ATM Attacks: Terminal Fraud Dives in Europe During Pandemic
Criminals continue to target ATMs with black boxes to run cash-out attacks and use explosives to get cash out of machines. But during the pandemic, most other types of attacks used to target ATMs, payment terminals and point-of-sale devices sharply declined, the European Association for Secure Transactions, also known as EAST, says in a new report.
See Also: Determining the Total Cost of Fraud
Whether such fraud trends will continue is uncertain, give that “2020 was a highly unusual year due to the COVID-19 pandemic, and crime and fraud patterns changed accordingly,” says Lachlan Gunn, executive director of EAST. “Despite national lockdowns and border closures, mobile organized crime groups continued to operate across Europe.”
The report from EAST is based on full-year 2020 information shared by 21 Western European nations, including the five most populous – Germany, the U.K., France, Italy and Spain. The 21 nations collectively count about 335,000 ATMs, 223,000 unattended payment terminals and 14.5 million point-of-sale terminals.
When comparing 2020 to the prior year, EAST found:
The report breaks down payment terminal crime into three categories: terminal-related fraud attacks, malware and logical attacks, and physical attacks.
Terminal-Related Fraud Attacks
The category of terminal-related fraud attacks includes card skimming, card trapping, ATM cash trapping and transaction reversal fraud. Compared to the previous year, in 2020, the total number of such attacks in Europe declined by 64% – from 18,217 to 6,523 incidents – although total reported losses declined by only 12%, from $300 million to $262 million.
ATM skimming attacks, in which thieves use a small device to copy card data, sometimes backed by a camera to record PIN codes, have been declining for the past decade as a result of wider use of the EMV smart payment card standard. “Since 2011, there has been a continuing shift away from high-tech skimming attacks to lower-tech card and cash trapping attacks, as well as to transaction reversal fraud,” EAST says.

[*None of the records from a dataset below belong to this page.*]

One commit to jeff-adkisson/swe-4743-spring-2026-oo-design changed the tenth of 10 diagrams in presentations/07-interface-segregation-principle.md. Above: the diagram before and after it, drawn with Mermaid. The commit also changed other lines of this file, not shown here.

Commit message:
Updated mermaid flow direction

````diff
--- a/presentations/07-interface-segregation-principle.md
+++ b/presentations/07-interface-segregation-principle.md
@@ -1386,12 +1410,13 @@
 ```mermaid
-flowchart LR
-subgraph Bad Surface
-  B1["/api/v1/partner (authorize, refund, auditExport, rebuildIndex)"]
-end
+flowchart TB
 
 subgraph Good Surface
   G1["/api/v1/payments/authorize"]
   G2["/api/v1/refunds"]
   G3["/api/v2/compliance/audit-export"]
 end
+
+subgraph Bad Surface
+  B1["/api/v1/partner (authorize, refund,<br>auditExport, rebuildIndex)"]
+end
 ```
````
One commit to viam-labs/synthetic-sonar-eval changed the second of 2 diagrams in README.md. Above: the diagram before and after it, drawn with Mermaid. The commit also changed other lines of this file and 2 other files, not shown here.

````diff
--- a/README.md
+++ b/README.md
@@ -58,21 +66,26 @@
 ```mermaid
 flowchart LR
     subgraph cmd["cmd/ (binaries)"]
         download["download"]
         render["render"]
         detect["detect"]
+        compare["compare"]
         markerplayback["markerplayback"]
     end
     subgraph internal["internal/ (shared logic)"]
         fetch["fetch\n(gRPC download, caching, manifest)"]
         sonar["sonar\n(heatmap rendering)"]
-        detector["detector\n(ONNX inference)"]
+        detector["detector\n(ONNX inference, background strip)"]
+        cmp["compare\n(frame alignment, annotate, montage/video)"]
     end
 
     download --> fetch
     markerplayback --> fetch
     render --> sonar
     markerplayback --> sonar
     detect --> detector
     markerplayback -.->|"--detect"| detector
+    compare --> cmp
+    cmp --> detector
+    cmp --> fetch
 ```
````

Transaction reversal fraud means “the unauthorized, physical manipulation of an ATM cash withdrawal which makes it appear to the ATM system that cash has not been dispensed despite the criminal gaining access to and taking the cash,” EAST says. “This causes a reversal message to be generated and sent to the card-issuing organization, ultimately resulting in a free cash withdrawal. Criminals will typically use prepaid cards, or stolen or skimmed cards, making it difficult to detect the identity of the perpetrator.”
But such attacks in Europe declined markedly from 2019 to 2020 – from 9,054 incidents to just 250.
Malware and Logical Attacks
All malware and logical attacks seen in 2020 involved the use of black boxes, which EAST describes as “the connection of an unauthorized device which sends dispense commands directly to the ATM cash dispenser in order to ‘cash-out’ or ‘jackpot’ the ATM.”
Total black box losses in Europe increased from $1.3 million in 2019 to $1.5 million in 2020. But “most such attacks remain unsuccessful,” EAST says (see: ‘Black Box’ and Physical Attacks Against ATMs Surge).
The number of physical attacks against European ATMs decreased from 4,571 in 2019 to 3,722 in 2020 – a 19% decline – although reported losses remained steady at $26.5 million.
“While it is good news to see such a significant fall in terminal fraud attacks, there is concern that explosive attacks at ATMs have only fallen by 6% and that related losses are up by 39%,” EAST’s Gunn says. “The average cash loss for a solid explosive attack is estimated at 28,218 euros ($33,938), and collateral damage to equipment and buildings can be significant. There are also major safety issues.”